*** Opening of GIVEN DATA ***

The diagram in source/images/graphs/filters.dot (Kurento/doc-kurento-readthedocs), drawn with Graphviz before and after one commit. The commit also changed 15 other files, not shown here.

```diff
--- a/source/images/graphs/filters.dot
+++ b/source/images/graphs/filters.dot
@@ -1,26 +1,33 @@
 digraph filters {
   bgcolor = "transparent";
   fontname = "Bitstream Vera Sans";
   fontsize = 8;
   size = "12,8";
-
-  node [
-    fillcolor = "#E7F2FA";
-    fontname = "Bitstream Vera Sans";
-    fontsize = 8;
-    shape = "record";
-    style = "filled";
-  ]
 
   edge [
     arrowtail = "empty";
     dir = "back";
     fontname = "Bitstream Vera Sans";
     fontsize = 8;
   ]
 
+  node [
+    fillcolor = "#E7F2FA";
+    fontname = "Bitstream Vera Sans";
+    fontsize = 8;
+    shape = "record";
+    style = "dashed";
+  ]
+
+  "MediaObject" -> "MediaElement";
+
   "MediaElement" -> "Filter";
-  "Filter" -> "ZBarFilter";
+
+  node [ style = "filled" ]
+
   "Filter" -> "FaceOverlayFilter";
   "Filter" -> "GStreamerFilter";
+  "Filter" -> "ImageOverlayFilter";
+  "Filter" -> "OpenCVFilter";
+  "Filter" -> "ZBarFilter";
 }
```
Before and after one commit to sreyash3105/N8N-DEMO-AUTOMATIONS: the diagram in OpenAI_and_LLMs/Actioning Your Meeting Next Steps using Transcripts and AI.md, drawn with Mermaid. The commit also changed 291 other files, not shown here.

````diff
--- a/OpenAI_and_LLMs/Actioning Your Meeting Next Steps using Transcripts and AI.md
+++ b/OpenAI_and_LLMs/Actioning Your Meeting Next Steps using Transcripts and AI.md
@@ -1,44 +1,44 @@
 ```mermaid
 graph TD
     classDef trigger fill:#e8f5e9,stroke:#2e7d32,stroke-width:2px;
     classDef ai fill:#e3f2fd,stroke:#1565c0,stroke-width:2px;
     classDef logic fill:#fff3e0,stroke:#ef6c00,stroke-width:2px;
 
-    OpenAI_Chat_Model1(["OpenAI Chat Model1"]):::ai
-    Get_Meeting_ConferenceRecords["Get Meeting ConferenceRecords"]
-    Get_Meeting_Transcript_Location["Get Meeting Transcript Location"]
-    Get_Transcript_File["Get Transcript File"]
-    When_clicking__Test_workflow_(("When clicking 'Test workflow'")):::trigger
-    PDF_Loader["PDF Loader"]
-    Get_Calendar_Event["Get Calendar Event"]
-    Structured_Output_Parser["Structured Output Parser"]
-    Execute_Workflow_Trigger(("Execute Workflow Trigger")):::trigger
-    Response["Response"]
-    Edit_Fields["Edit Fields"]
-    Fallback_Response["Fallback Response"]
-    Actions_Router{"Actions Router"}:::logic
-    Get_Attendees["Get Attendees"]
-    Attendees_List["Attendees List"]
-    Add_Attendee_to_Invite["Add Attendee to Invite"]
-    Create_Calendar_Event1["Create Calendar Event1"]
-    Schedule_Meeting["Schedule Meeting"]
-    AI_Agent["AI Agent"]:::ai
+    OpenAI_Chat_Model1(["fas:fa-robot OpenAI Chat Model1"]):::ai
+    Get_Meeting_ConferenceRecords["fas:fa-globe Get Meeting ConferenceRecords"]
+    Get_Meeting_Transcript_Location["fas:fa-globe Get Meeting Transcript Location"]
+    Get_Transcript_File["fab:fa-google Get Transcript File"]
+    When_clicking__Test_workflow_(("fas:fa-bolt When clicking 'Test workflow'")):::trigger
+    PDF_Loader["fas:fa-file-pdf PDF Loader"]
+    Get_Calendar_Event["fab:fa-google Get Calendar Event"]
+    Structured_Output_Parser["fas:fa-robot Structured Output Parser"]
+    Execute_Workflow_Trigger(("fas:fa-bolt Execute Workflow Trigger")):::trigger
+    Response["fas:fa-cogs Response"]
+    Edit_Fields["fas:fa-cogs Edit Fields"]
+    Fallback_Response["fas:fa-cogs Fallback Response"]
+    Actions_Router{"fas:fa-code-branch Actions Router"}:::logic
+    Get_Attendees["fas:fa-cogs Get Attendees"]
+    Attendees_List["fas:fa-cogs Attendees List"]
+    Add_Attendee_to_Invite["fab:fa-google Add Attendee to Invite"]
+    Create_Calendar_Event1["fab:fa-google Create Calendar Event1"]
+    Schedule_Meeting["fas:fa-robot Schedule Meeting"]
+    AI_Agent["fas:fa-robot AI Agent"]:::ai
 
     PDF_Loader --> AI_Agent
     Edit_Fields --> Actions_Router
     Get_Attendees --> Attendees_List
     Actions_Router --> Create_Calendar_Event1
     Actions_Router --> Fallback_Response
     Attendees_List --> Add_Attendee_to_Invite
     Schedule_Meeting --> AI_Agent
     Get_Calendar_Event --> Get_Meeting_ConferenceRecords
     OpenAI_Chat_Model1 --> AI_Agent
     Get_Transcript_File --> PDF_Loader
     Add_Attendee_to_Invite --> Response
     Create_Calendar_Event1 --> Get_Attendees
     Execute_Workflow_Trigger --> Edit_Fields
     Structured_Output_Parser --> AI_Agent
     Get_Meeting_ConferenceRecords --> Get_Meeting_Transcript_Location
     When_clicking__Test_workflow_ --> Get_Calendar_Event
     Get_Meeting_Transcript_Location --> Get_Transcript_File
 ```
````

*** Close of GIVEN DATA ***

**YOUR OBJECTIVE:**
Lines of the listing above that include the string "fillcolor" should each be copied.

**ANSWER TO THIS EXERCISE:**
-    fillcolor = "#E7F2FA";
+    fillcolor = "#E7F2FA";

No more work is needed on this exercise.